In his interview for the 50th-anniversary rebroadcast of the Second Doctor serial, “Tomb of the Cybermen,” Moffat pointed out that the plot didn’t really make much sense. He mocked the Cybermen’s plan as basically being to conquer the universe by going into suspended animation. But he said this didn’t matter, because the episode featured the memorable visual of the Cybermen waking up, bursting through their suspended animation pods like something actually otherworldly. That’s all anyone remembers. And he’s right. The specifics of the story don’t make a whole lot of sense, and it’s these high notes that stick in the mind. Those sets – like the suspended animation pods against the wall like something out of Fritz Lang’s Metropolis — certainly stick with me.
What Moffat’s done, as showrunner, is to identify this historic strength and ramp it up to unprecedented levels. No one in Doctor Who’s history has tossed around as many clever ideas as Moffat. It’s just that the stories, such as they are, are transparently threadbare vehicles on which to hang these twists and visuals. The old Doctor Who used to tell stories, weak as they sometimes were, around its monsters and cool sets. The revived show, under Russell T. Davies, seemed to improve upon this weakness – and what’s odd is that Moffat’s episodes were no exception, when he wrote episodes while Davies was showrunner. Now that Moffat’s in charge, however, he’s all but jettisoned this sense of story in favor of YouTube-ready moments – the kind of stuff his successors might comment upon much as he did about “Tomb of the Cybermen.”

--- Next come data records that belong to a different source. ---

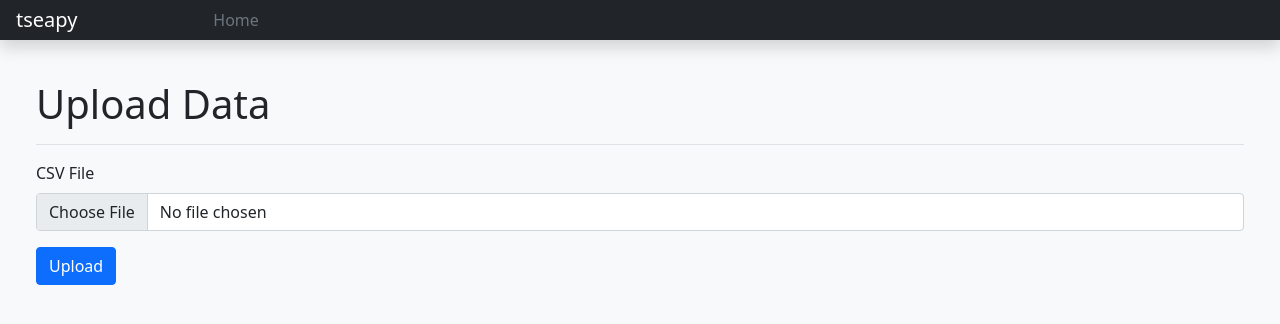
After one commit to mrkshdt/tseapy, a Flask app: template templates/upload.html in a window 1280 px wide. The commit adds this page. Shown: the top 324 px of the page. Run offline with Flask 2, Linux system fonts and the light colour scheme; the template is opened without the code that fills it, so the values that code supplies are empty.

Commit message:
Add CSV upload feature

```diff
--- a/app.py
+++ b/app.py
@@ -3,12 +3,12 @@ import secrets
 
 import pandas as pd
 import plotly.utils
-from flask import Flask, render_template, request, session
+from flask import Flask, render_template, request, session, redirect
 from flask_caching import Cache
 
 from tseapy.core.analysis_backends import AnalysisBackend
 from tseapy.core.tasks import Task, TasksList
-from tseapy.data.examples import get_air_quality_uci
+from tseapy.core.validation import validate_dataframe
 from tseapy.tasks import motif_detection
 from tseapy.tasks.change_in_mean import ChangeInMean
 from tseapy.tasks.change_in_mean.pelt_l2 import PeltL2
@@ -74,13 +74,30 @@ def render_algo_template(t: Task, a: AnalysisBackend):
     return html
 
 
+@app.route('/upload-data', methods=['GET', 'POST'])
+def upload_data():
+    if request.method == 'POST':
+        file = request.files.get('file')
+        if file is None or file.filename == '':
+            return render_template('upload.html', error='No file selected'), 400
+        try:
+            df = pd.read_csv(file, sep=None, engine='python', parse_dates=[0])
+            df = df.set_index(df.columns[0])
+            df = df.dropna(axis=1, how='all').dropna(axis=0, how='all').select_dtypes(include='number')
+            validate_dataframe(df)
+        except Exception as e:
+            return render_template('upload.html', error='Invalid file structure'), 400
+        cache.set('data', df)
+        session['feature_to_display'] = df.columns[0]
+        return redirect('/')
+    return render_template('upload.html')
+
+
 # create index page function
 @app.route('/')
 def index():
-    # TODO create a menu + route for setting up data!
-    data = get_air_quality_uci()[:1000]
-    cache.set("data", data)
-    session['feature_to_display'] = data.columns[0]
+    if cache.get("data") is None:
+        return redirect('/upload-data')
     html = render_template(
         'index.html',
         tasks=[(t.name, t.short_description) for t in tasks._tasks.values()],
--- a/templates/layouts/layout_without_sidebar.html
+++ b/templates/layouts/layout_without_sidebar.html
@@ -10,7 +10,7 @@
         <script src="https://cdn.jsdelivr.net/npm/bootstrap@5.1.3/dist/js/bootstrap.bundle.min.js"></script>
         <!-- Fontawesome -->
         <link href="/static/fontawesome/css/all.min.css" rel="stylesheet">
-        <!-- costum CSS -->
+        <!-- custom CSS -->
         <link href="/static/css/styles.css" rel="stylesheet">
 
         <title>{% block title %}{% endblock %} &#149; tseapy</title>
--- a/templates/parameters/list_parameter.html
+++ b/templates/parameters/list_parameter.html
@@ -7,7 +7,7 @@
            onclick="{{p.onclick}}"
            {% if p.disabled %} disabled {% endif %}
     >
-    <datalist id="list_name">
+    <datalist id="list_{{p.name}}">
         {% for v in p.values %}
           <option value="{{ v }}">
         {% endfor %}
--- /dev/null
+++ b/templates/upload.html
@@ -0,0 +1,20 @@
+{% extends "layouts/layout_without_sidebar.html" %}
+
+{% block title %}Upload Data{% endblock %}
+
+{% block heading %}
+  <h1>Upload Data</h1>
+{% endblock %}
+
+{% block content %}
+  {% if error %}
+    <div class="alert alert-danger" role="alert">{{ error }}</div>
+  {% endif %}
+  <form action="/upload-data" method="post" enctype="multipart/form-data">
+    <div class="mb-3">
+      <label for="file" class="form-label">CSV File</label>
+      <input class="form-control" type="file" id="file" name="file">
+    </div>
+    <button type="submit" class="btn btn-primary">Upload</button>
+  </form>
+{% endblock %}
```
Also changed, not shown: tests/test_upload.py (added, +22 -0 lines).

But if continuity doesn’t matter, storytelling doesn’t really matter, and all that matters for Moffat is the cool moment, it’s worth remembering the doomsday device in “The Day of the Doctor,” which is called a “galaxy eater” and can kill all the Time Lords and the Daleks at a single push of a big red button. If you push it, everything dies. The episode’s very clear that it’s wrong to push it, tempting though it may be as a solution to an intractable narrative problem. In the episode, it’s called “the Moment.”